Last month, world leaders, business representatives, community activists and climate experts came together in Sharm El-Sheikh, Egypt for the 27th United Nations Conference of Parties on Climate Change (COP27) to discuss and negotiate strategies for addressing climate change. In this article, we will take you through some of the key discussions, outcomes and expectations for COP28. We will also share our Director and carbon expert, Stephen Sykes’ experience from the ground at COP27.
One of the main goals of COP27 was to finalise the implementation guidelines for the Paris Agreement, which was signed by nearly 200 countries in 2015. This agreement aims to limit global warming to well below 2 degrees Celsius and to pursue efforts to limit it to 1.5 degrees Celsius. Another key focus of COP27 was on increasing climate action and ambition. Many countries have made ambitious pledges to reduce their greenhouse gas emissions. COP27 provided a platform for countries to showcase the progress they have made and to announce new, even more, ambitious targets.
In addition to high-level negotiations, COP27 also featured a variety of events, panels, and exhibitions focused on climate action. These events provided opportunities for individuals and organisations to learn more about climate change and get involved in the fight against it.
The conference saw an important development in the launch of a new “loss and damage” fund for vulnerable, developing countries. This represents an important step towards climate justice and a truly historic moment as developing countries are particularly vulnerable to the devastating effects of climate change. The fund is expected to help alleviate “losses arising from droughts, floods, rising seas and other disasters that are attributed to climate change”.

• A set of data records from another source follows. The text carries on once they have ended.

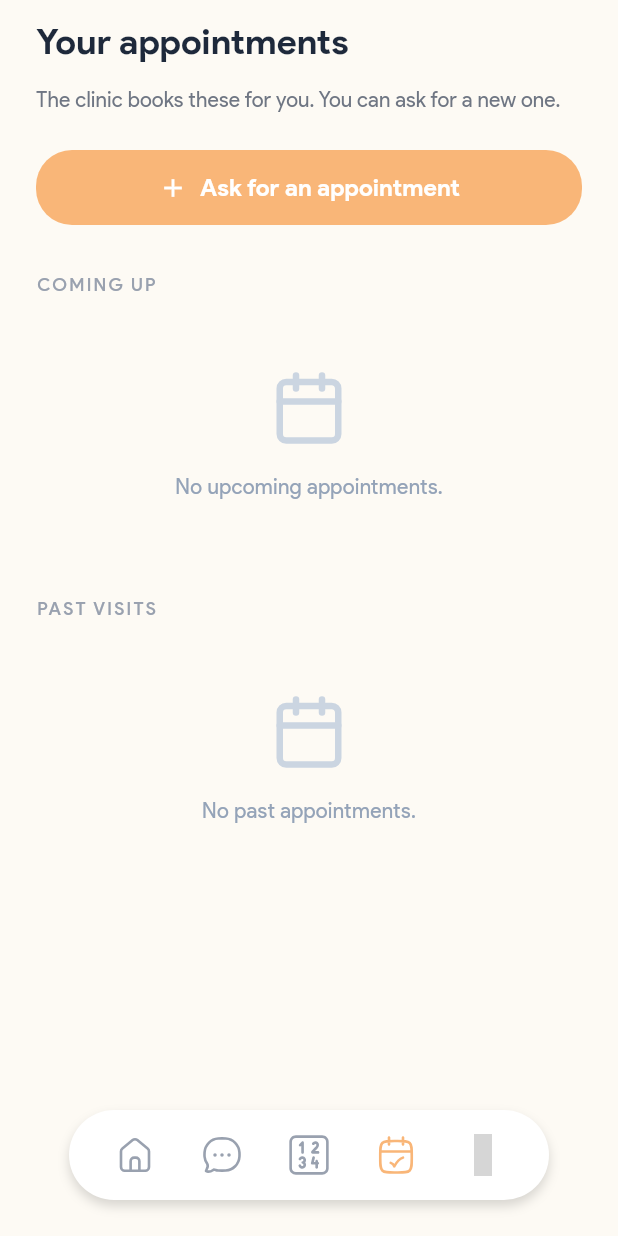
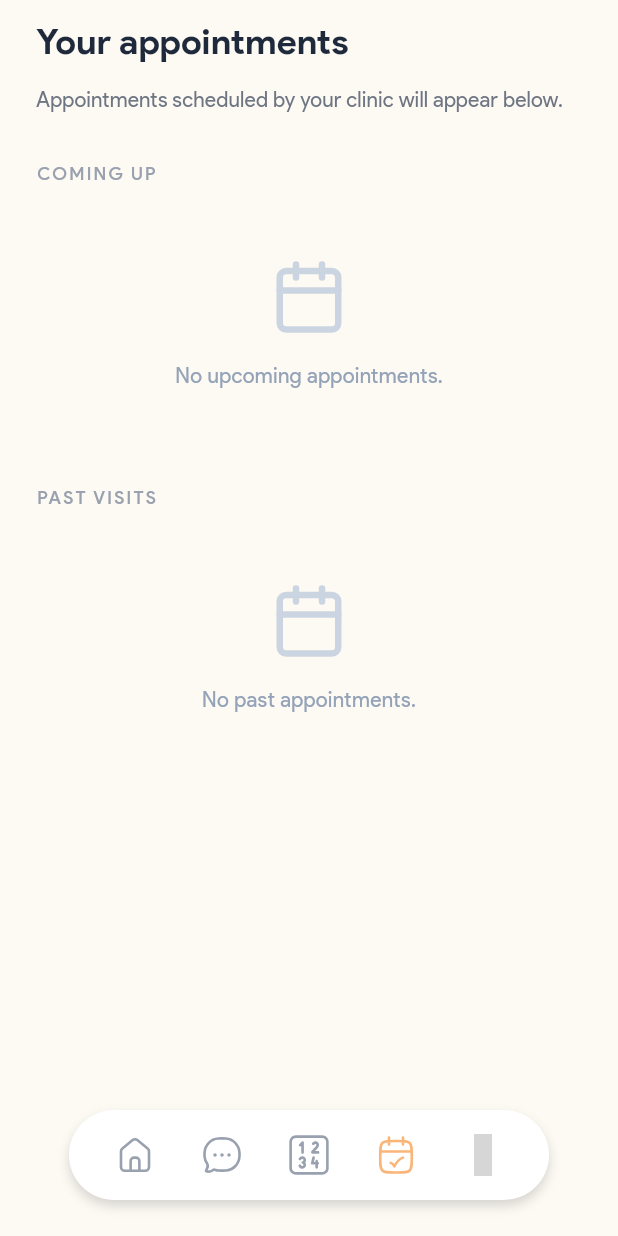
Before and after one commit to Zomujo/yelima-mobile, a Flutter app: the AppointmentsScreen screen opened by its route, on a phone screen of 412 x 824 dp. Run offline on Flutter 3.47's test engine with Material 3 defaults, Android fonts, the phone set to English and light mode, and no system bars; our stand-ins replace cloud_firestore, connectivity_plus, dio, drift, equatable, firebase_analytics and 23 more; missing offline and left inert: audio_waveforms, dart:ffi, sqlite3, tutorial_coach_mark; accounts and stored records are empty; generated files the repository leaves out were written again; network calls fail; grey boxes are pictures that could not be loaded.

Commit message:
refactor: remove request appointment button and update appointments description

```diff
--- a/lib/features/appointment/presentation/screens/appointments_screen.dart
+++ b/lib/features/appointment/presentation/screens/appointments_screen.dart
@@ -1,8 +1,6 @@
 import 'package:flutter/material.dart';
 import '../../../../core/theme/app_colors.dart';
 import '../../../../shared/widgets/layout/app_text.dart';
-import '../../../../shared/widgets/layout/app_button.dart';
-import '../widgets/request_appointment_modal.dart';
 import '../../../../core/constants/app_sizes.dart';
 
 import 'package:provider/provider.dart';
@@ -62,17 +60,17 @@ class _AppointmentsScreenState extends State<AppointmentsScreen> {
                 color: const Color(0xFF6F7683),
                 fontWeight: FontWeight.w200,
               ),
-              const SizedBox(height: 24),
-              AppButton(
-                key: AppTutorialKeys.appointmentAskKey,
-                text: context.l10n.askForAppointment,
-                prefixIcon:
-                    const Icon(Icons.add, color: Colors.white, size: 20),
-                onPressed: () => RequestAppointmentModal.show(context),
-                backgroundColor: AppColors.primary,
-                foregroundColor: Colors.white,
-                borderRadius: 24,
-              ),
+              // const SizedBox(height: 24),
+              // AppButton(
+              //   key: AppTutorialKeys.appointmentAskKey,
+              //   text: context.l10n.askForAppointment,
+              //   prefixIcon:
+              //       const Icon(Icons.add, color: Colors.white, size: 20),
+              //   onPressed: () => RequestAppointmentModal.show(context),
+              //   backgroundColor: AppColors.primary,
+              //   foregroundColor: Colors.white,
+              //   borderRadius: 24,
+              // ),
               const SizedBox(height: 32),
               AppText.labelMedium(
                 context.l10n.comingUp,
--- a/lib/l10n/app_ee.arb
+++ b/lib/l10n/app_ee.arb
@@ -99,7 +99,7 @@
   "today": "Egbea",
   "save": "Dzra ɖo",
   "yourAppointments": "Wò ɖoɖowo",
-  "appointmentsDescription": "Kɔdzi ye wɔ ɖoɖo siawo na wò. Àte ŋu abia yeye.",
+  "appointmentsDescription": "Appointments scheduled by your clinic will appear below.",
   "askForAppointment": "Bia kɔdzikpɔkpɔ",
   "comingUp": "ELE MƆ DZI",
   "noUpcomingAppointments": "Kɔdzikpɔkpɔ aɖeke mele mɔ dzi o.",
--- a/lib/l10n/app_en.arb
+++ b/lib/l10n/app_en.arb
@@ -102,7 +102,7 @@
   "today": "Today",
   "save": "Save",
   "yourAppointments": "Your appointments",
-  "appointmentsDescription": "The clinic books these for you. You can ask for a new one.",
+  "appointmentsDescription": "Appointments scheduled by your clinic will appear below.",
   "askForAppointment": "Ask for an appointment",
   "comingUp": "COMING UP",
   "noUpcomingAppointments": "No upcoming appointments.",
--- a/lib/l10n/app_ga.arb
+++ b/lib/l10n/app_ga.arb
@@ -99,7 +99,7 @@
   "today": "Ŋmɛnɛ",
   "save": "To",
   "yourAppointments": "O-kpeei",
-  "appointmentsDescription": "Helatsamɔhe lɛ tswa enɛɛmɛi hã bo. Obaanyɛ obi kpee he.",
+  "appointmentsDescription": "Appointments scheduled by your clinic will appear below.",
   "askForAppointment": "Bi kpee",
   "comingUp": "EBAA",
   "noUpcomingAppointments": "Kpee ko kpee ko bɛ.",
--- a/lib/l10n/app_tw.arb
+++ b/lib/l10n/app_tw.arb
@@ -92,7 +92,7 @@
   "today": "Ɛnnɛ",
   "save": "Sie",
   "yourAppointments": "Wo Nhyiahyɛ",
-  "appointmentsDescription": "Ayaresabea no ahyehyɛ eyi ama wo. Wubetumi asrɛ foforo.",
+  "appointmentsDescription": "Appointments scheduled by your clinic will appear below.",
   "askForAppointment": "Srɛ kwan kɔhu dɔkota",
   "comingUp": "NEA ƐREBA",
   "noUpcomingAppointments": "Nhyiahyɛ foforo biara nni hɔ.",
```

Although we can recognise the outcomes of COP27 as an important milestone in the global effort to address the climate crisis, it is also crucial that we draw focus onto the private sector and how businesses need to work harder if we are to significantly reduce carbon emissions.
Stephen Sykes comments “Governments are trying to roll back but civil society, youth and quite a lot of businesses that attended the conference were actually in favour of keeping the goal of carbon emissions being well below 2, ideally, 1.5 as set out in the original commitment”.
When asked about his expectations for COP28, Sykes emphasised his concern over greenwashing as the conference will be hosted by a nation which relies heavily on oil and gas exports. This is potentially where we will see a conflict of interest next year, as fossil fuel-dependent businesses and states could try and dilute or reduce action as a result of self-interest. Sykes reiterates “If we need action fast, the private sector needs to be on board.” He reinforces the need for the private sector as non-state actors to have a greater contribution to these decisions as it can move faster and more effectively than governments, mobilising the supply chain.
What can businesses take away from COP27?
The conclusion we can draw from these observations is that there must be a higher focus and sense of urgency in reducing emissions. This is something independent of legislation and government efforts, in fact, businesses can and must take accountability for their impact. As for local organisations, 2030hub has supported both the public and private sectors in a variety of industries in their journey towards sustainability, developing carbon reduction plans and helping them minimise their impact on the environment.